**** Records for the task ****

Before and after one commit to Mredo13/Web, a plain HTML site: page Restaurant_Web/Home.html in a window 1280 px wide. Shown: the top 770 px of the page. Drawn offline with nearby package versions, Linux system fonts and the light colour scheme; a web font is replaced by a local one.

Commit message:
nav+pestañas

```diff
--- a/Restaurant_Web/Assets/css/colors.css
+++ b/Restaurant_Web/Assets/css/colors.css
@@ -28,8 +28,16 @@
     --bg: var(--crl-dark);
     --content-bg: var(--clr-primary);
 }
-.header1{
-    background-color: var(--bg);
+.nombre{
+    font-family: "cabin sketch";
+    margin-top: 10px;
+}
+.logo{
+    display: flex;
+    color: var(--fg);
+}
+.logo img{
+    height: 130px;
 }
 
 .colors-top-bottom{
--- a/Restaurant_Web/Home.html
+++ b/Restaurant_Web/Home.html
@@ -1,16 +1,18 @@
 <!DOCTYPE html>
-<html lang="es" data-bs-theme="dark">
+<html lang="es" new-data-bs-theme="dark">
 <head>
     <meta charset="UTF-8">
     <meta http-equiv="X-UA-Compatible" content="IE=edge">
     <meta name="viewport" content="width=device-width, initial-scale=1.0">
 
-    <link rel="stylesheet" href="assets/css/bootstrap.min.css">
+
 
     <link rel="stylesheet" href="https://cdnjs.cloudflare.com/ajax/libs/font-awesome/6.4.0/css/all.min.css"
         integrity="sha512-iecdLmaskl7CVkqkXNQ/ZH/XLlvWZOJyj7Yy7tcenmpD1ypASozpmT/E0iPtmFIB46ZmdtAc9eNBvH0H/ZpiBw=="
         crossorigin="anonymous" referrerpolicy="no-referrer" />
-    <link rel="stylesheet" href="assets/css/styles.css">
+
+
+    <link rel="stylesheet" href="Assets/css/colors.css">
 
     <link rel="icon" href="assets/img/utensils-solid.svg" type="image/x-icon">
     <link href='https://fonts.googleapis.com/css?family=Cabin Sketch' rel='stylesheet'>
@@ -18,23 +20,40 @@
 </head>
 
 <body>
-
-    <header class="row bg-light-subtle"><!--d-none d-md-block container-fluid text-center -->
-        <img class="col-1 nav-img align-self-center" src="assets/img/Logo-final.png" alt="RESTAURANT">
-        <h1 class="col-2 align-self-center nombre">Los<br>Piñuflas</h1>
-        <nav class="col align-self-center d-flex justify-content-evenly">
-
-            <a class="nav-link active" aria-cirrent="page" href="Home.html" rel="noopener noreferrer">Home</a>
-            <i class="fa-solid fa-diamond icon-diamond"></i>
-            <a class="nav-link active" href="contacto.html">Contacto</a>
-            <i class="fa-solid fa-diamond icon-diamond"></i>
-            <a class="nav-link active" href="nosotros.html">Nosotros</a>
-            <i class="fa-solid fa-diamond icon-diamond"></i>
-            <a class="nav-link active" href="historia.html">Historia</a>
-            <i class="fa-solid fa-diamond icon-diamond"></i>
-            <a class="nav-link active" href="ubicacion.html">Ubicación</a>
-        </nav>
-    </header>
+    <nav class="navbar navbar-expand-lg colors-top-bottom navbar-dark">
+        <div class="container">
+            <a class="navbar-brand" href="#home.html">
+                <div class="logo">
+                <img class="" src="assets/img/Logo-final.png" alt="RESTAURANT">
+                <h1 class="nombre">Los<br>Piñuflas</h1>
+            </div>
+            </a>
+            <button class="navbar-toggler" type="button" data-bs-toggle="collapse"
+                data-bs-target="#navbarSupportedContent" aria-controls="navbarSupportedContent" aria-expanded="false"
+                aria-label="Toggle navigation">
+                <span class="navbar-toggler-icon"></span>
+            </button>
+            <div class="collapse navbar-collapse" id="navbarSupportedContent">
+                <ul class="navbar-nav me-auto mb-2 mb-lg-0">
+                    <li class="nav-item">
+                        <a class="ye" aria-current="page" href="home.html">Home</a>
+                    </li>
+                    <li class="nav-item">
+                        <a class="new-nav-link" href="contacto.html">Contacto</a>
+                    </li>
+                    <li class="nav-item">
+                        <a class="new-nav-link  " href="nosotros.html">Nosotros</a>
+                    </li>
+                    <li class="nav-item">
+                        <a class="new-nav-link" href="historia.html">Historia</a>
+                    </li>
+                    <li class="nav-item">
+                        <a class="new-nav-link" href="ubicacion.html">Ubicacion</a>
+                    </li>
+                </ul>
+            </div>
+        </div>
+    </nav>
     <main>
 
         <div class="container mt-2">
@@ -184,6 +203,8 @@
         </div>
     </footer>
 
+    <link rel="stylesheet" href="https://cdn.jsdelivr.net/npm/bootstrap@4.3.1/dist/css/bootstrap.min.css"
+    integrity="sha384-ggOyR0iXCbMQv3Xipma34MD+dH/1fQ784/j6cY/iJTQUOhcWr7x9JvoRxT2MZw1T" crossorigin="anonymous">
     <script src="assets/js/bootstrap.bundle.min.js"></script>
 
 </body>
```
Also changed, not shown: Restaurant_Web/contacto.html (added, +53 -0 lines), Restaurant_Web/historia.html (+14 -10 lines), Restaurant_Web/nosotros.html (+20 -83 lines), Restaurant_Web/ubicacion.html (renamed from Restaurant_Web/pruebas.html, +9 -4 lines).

****

- **What to do**
Restate the whole of the data exactly.

- **Result of the task**
Before and after one commit to Mredo13/Web, a plain HTML site: page Restaurant_Web/Home.html in a window 1280 px wide. Shown: the top 770 px of the page. Drawn offline with nearby package versions, Linux system fonts and the light colour scheme; a web font is replaced by a local one.

Commit message:
nav+pestañas

```diff
--- a/Restaurant_Web/Assets/css/colors.css
+++ b/Restaurant_Web/Assets/css/colors.css
@@ -28,8 +28,16 @@
     --bg: var(--crl-dark);
     --content-bg: var(--clr-primary);
 }
-.header1{
-    background-color: var(--bg);
+.nombre{
+    font-family: "cabin sketch";
+    margin-top: 10px;
+}
+.logo{
+    display: flex;
+    color: var(--fg);
+}
+.logo img{
+    height: 130px;
 }
 
 .colors-top-bottom{
--- a/Restaurant_Web/Home.html
+++ b/Restaurant_Web/Home.html
@@ -1,16 +1,18 @@
 <!DOCTYPE html>
-<html lang="es" data-bs-theme="dark">
+<html lang="es" new-data-bs-theme="dark">
 <head>
     <meta charset="UTF-8">
     <meta http-equiv="X-UA-Compatible" content="IE=edge">
     <meta name="viewport" content="width=device-width, initial-scale=1.0">
 
-    <link rel="stylesheet" href="assets/css/bootstrap.min.css">
+
 
     <link rel="stylesheet" href="https://cdnjs.cloudflare.com/ajax/libs/font-awesome/6.4.0/css/all.min.css"
         integrity="sha512-iecdLmaskl7CVkqkXNQ/ZH/XLlvWZOJyj7Yy7tcenmpD1ypASozpmT/E0iPtmFIB46ZmdtAc9eNBvH0H/ZpiBw=="
         crossorigin="anonymous" referrerpolicy="no-referrer" />
-    <link rel="stylesheet" href="assets/css/styles.css">
+
+
+    <link rel="stylesheet" href="Assets/css/colors.css">
 
     <link rel="icon" href="assets/img/utensils-solid.svg" type="image/x-icon">
     <link href='https://fonts.googleapis.com/css?family=Cabin Sketch' rel='stylesheet'>
@@ -18,23 +20,40 @@
 </head>
 
 <body>
-
-    <header class="row bg-light-subtle"><!--d-none d-md-block container-fluid text-center -->
-        <img class="col-1 nav-img align-self-center" src="assets/img/Logo-final.png" alt="RESTAURANT">
-        <h1 class="col-2 align-self-center nombre">Los<br>Piñuflas</h1>
-        <nav class="col align-self-center d-flex justify-content-evenly">
-
-            <a class="nav-link active" aria-cirrent="page" href="Home.html" rel="noopener noreferrer">Home</a>
-            <i class="fa-solid fa-diamond icon-diamond"></i>
-            <a class="nav-link active" href="contacto.html">Contacto</a>
-            <i class="fa-solid fa-diamond icon-diamond"></i>
-            <a class="nav-link active" href="nosotros.html">Nosotros</a>
-            <i class="fa-solid fa-diamond icon-diamond"></i>
-            <a class="nav-link active" href="historia.html">Historia</a>
-            <i class="fa-solid fa-diamond icon-diamond"></i>
-            <a class="nav-link active" href="ubicacion.html">Ubicación</a>
-        </nav>
-    </header>
+    <nav class="navbar navbar-expand-lg colors-top-bottom navbar-dark">
+        <div class="container">
+            <a class="navbar-brand" href="#home.html">
+                <div class="logo">
+                <img class="" src="assets/img/Logo-final.png" alt="RESTAURANT">
+                <h1 class="nombre">Los<br>Piñuflas</h1>
+            </div>
+            </a>
+            <button class="navbar-toggler" type="button" data-bs-toggle="collapse"
+                data-bs-target="#navbarSupportedContent" aria-controls="navbarSupportedContent" aria-expanded="false"
+                aria-label="Toggle navigation">
+                <span class="navbar-toggler-icon"></span>
+            </button>
+            <div class="collapse navbar-collapse" id="navbarSupportedContent">
+                <ul class="navbar-nav me-auto mb-2 mb-lg-0">
+                    <li class="nav-item">
+                        <a class="ye" aria-current="page" href="home.html">Home</a>
+                    </li>
+                    <li class="nav-item">
+                        <a class="new-nav-link" href="contacto.html">Contacto</a>
+                    </li>
+                    <li class="nav-item">
+                        <a class="new-nav-link  " href="nosotros.html">Nosotros</a>
+                    </li>
+                    <li class="nav-item">
+                        <a class="new-nav-link" href="historia.html">Historia</a>
+                    </li>
+                    <li class="nav-item">
+                        <a class="new-nav-link" href="ubicacion.html">Ubicacion</a>
+                    </li>
+                </ul>
+            </div>
+        </div>
+    </nav>
     <main>
 
         <div class="container mt-2">
@@ -184,6 +203,8 @@
         </div>
     </footer>
 
+    <link rel="stylesheet" href="https://cdn.jsdelivr.net/npm/bootstrap@4.3.1/dist/css/bootstrap.min.css"
+    integrity="sha384-ggOyR0iXCbMQv3Xipma34MD+dH/1fQ784/j6cY/iJTQUOhcWr7x9JvoRxT2MZw1T" crossorigin="anonymous">
     <script src="assets/js/bootstrap.bundle.min.js"></script>
 
 </body>
```
Also changed, not shown: Restaurant_Web/contacto.html (added, +53 -0 lines), Restaurant_Web/historia.html (+14 -10 lines), Restaurant_Web/nosotros.html (+20 -83 lines), Restaurant_Web/ubicacion.html (renamed from Restaurant_Web/pruebas.html, +9 -4 lines).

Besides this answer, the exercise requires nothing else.